Dataset content:
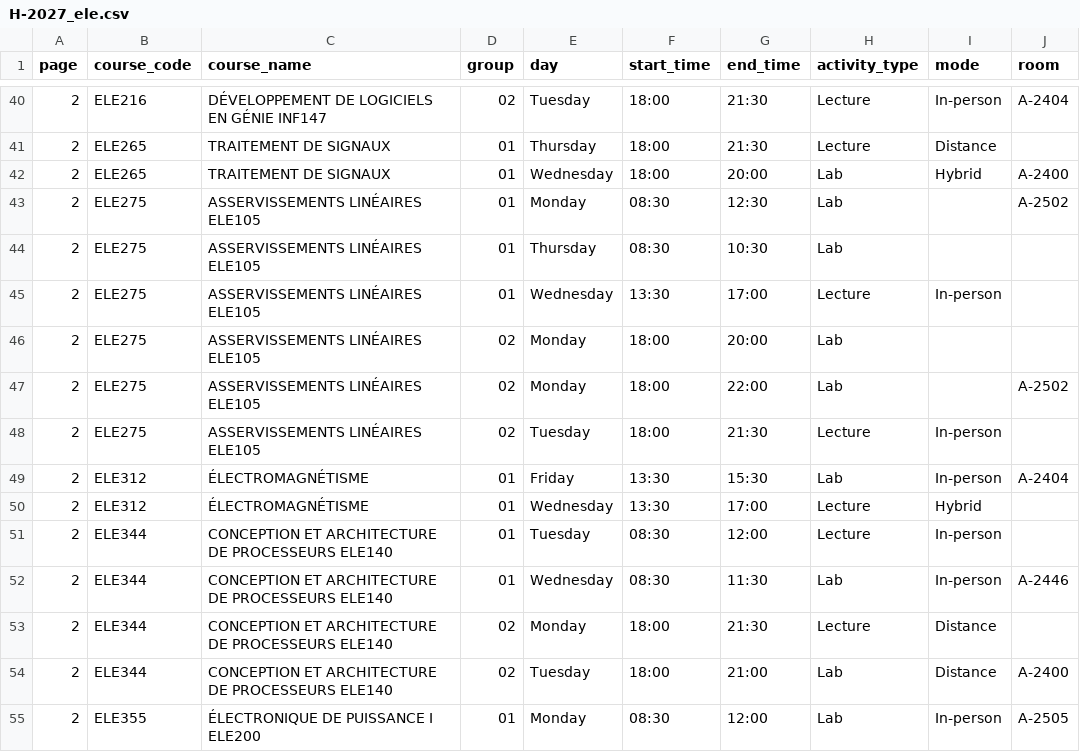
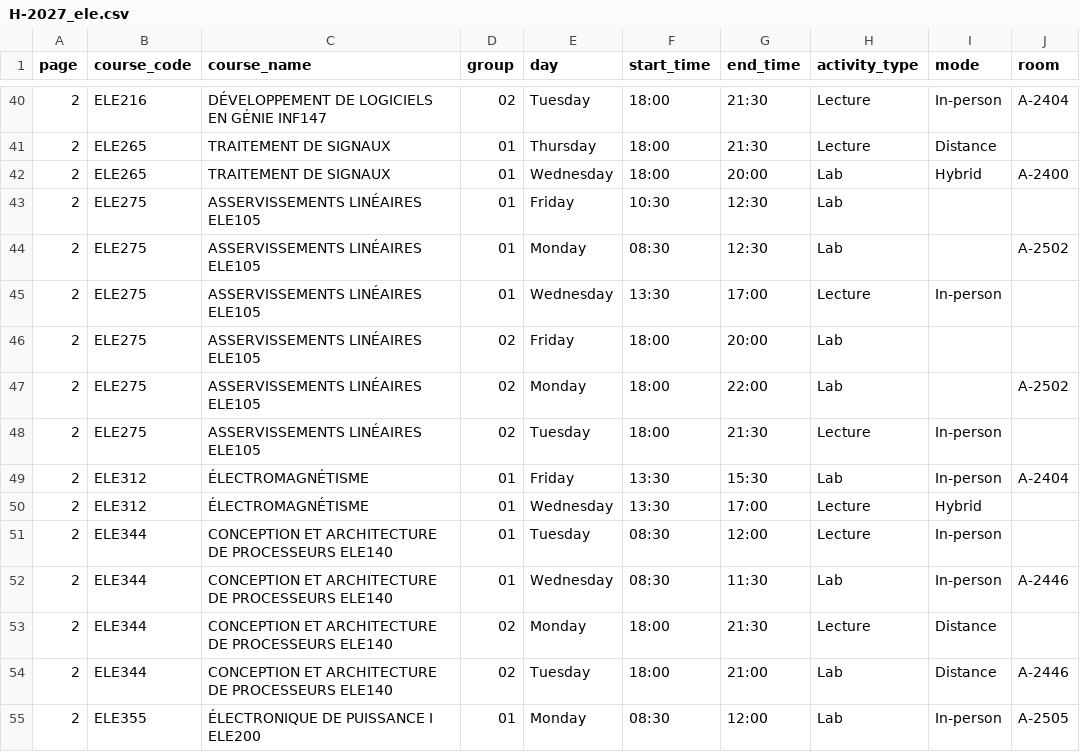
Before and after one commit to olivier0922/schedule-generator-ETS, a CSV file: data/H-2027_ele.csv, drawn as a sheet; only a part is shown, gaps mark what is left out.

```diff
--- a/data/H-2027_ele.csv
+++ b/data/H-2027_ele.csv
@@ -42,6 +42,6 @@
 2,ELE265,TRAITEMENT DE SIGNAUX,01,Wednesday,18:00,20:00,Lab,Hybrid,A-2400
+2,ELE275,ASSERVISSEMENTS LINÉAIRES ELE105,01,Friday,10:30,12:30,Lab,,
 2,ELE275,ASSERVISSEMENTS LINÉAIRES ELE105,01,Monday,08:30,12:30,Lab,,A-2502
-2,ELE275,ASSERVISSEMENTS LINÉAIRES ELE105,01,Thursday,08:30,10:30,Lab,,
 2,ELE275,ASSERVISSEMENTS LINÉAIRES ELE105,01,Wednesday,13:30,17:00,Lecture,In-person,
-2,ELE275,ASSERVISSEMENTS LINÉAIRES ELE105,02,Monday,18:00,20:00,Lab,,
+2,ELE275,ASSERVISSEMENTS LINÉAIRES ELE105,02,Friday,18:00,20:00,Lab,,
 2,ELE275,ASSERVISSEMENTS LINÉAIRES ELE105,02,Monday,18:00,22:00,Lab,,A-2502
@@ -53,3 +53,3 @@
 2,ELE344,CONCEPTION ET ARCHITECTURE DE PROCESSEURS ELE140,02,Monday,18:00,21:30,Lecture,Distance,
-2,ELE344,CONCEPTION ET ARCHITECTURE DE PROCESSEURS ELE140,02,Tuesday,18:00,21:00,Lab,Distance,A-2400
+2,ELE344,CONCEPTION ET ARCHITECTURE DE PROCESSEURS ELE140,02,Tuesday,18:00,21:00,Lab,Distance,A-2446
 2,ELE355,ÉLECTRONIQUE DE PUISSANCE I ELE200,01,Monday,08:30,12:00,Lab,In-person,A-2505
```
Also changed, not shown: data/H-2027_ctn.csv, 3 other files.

Your assignment:
Go through the material above and copy each line that holds the string "ASSERVISSEMENTS".

Exercise output:
+2,ELE275,ASSERVISSEMENTS LINÉAIRES ELE105,01,Friday,10:30,12:30,Lab,,
 2,ELE275,ASSERVISSEMENTS LINÉAIRES ELE105,01,Monday,08:30,12:30,Lab,,A-2502
-2,ELE275,ASSERVISSEMENTS LINÉAIRES ELE105,01,Thursday,08:30,10:30,Lab,,
 2,ELE275,ASSERVISSEMENTS LINÉAIRES ELE105,01,Wednesday,13:30,17:00,Lecture,In-person,
-2,ELE275,ASSERVISSEMENTS LINÉAIRES ELE105,02,Monday,18:00,20:00,Lab,,
+2,ELE275,ASSERVISSEMENTS LINÉAIRES ELE105,02,Friday,18:00,20:00,Lab,,
 2,ELE275,ASSERVISSEMENTS LINÉAIRES ELE105,02,Monday,18:00,22:00,Lab,,A-2502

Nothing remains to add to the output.